- [Exercise requirements]
Which lines below contain the word "calculREV"? Copy each of them.

- [Material shown]
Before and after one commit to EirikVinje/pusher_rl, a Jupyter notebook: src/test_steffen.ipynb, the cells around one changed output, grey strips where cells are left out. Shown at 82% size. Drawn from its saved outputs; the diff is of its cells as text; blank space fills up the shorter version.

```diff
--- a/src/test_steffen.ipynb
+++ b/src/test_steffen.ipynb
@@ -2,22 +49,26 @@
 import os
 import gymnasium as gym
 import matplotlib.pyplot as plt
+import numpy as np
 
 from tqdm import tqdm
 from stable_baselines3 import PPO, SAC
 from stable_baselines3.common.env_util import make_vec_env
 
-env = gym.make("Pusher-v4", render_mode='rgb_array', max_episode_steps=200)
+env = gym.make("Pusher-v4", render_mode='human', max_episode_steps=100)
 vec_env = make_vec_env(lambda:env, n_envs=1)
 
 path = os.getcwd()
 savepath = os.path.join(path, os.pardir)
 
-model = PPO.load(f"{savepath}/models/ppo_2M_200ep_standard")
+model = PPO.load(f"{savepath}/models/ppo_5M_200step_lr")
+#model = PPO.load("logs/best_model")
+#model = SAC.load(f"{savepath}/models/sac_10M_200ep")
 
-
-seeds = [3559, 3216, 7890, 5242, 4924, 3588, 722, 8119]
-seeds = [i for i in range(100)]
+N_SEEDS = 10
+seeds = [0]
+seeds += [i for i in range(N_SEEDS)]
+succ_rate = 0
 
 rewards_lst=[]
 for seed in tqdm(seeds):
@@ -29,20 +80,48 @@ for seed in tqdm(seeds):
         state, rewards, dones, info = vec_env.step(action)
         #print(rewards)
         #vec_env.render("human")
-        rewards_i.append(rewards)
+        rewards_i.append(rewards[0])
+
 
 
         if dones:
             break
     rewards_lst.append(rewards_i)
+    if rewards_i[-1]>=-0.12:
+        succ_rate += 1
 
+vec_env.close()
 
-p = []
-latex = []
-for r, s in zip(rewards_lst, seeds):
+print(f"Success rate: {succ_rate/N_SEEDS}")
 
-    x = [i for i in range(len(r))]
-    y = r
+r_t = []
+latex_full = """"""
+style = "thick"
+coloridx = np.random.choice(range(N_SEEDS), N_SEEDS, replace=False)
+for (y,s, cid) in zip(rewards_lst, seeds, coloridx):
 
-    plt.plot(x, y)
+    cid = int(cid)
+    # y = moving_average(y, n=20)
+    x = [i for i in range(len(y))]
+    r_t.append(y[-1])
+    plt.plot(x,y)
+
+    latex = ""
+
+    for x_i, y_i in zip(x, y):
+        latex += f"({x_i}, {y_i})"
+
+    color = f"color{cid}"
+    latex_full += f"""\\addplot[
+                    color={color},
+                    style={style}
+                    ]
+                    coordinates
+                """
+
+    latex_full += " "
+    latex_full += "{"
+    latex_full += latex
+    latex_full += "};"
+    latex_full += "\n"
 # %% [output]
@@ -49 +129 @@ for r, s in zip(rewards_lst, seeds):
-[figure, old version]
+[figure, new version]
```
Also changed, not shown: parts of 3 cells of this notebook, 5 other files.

---

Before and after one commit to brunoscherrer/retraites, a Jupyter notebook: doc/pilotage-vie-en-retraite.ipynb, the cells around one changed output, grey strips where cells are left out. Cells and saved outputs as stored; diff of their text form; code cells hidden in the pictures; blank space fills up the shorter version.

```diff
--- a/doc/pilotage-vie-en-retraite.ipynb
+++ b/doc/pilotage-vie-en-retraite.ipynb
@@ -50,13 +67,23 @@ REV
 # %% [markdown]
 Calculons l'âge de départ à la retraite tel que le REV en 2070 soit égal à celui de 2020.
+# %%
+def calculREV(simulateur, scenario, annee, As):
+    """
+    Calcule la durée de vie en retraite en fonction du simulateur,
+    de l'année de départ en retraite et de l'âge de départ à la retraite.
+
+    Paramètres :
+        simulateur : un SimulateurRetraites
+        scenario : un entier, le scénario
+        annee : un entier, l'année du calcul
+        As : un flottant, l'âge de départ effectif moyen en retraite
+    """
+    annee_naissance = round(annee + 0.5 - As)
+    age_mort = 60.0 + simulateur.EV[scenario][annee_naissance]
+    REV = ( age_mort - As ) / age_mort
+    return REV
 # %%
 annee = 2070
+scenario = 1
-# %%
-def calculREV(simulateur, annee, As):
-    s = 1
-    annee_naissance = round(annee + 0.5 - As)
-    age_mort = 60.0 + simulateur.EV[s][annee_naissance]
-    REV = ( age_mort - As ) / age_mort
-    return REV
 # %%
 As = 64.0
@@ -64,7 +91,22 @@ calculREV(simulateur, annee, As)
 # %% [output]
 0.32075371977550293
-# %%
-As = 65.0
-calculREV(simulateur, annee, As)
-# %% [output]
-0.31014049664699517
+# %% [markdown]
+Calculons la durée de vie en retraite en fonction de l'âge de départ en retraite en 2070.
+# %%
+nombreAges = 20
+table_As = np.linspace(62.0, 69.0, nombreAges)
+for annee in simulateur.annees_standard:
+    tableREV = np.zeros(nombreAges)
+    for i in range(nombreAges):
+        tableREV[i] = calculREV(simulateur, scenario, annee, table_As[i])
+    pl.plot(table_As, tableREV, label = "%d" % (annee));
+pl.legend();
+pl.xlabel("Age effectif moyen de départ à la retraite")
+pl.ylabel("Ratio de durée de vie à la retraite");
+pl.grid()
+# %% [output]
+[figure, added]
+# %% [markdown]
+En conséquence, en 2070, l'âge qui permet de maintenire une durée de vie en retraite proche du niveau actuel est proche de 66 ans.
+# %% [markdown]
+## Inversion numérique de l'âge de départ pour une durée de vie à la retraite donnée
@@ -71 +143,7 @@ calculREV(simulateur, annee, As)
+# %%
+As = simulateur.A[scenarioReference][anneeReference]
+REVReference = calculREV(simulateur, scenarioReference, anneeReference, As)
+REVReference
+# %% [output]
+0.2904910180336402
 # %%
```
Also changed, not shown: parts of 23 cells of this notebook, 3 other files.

- [Solution]
+def calculREV(simulateur, scenario, annee, As):
-def calculREV(simulateur, annee, As):
@@ -64,7 +91,22 @@ calculREV(simulateur, annee, As)
-calculREV(simulateur, annee, As)
+        tableREV[i] = calculREV(simulateur, scenario, annee, table_As[i])
@@ -71 +143,7 @@ calculREV(simulateur, annee, As)
+REVReference = calculREV(simulateur, scenarioReference, anneeReference, As)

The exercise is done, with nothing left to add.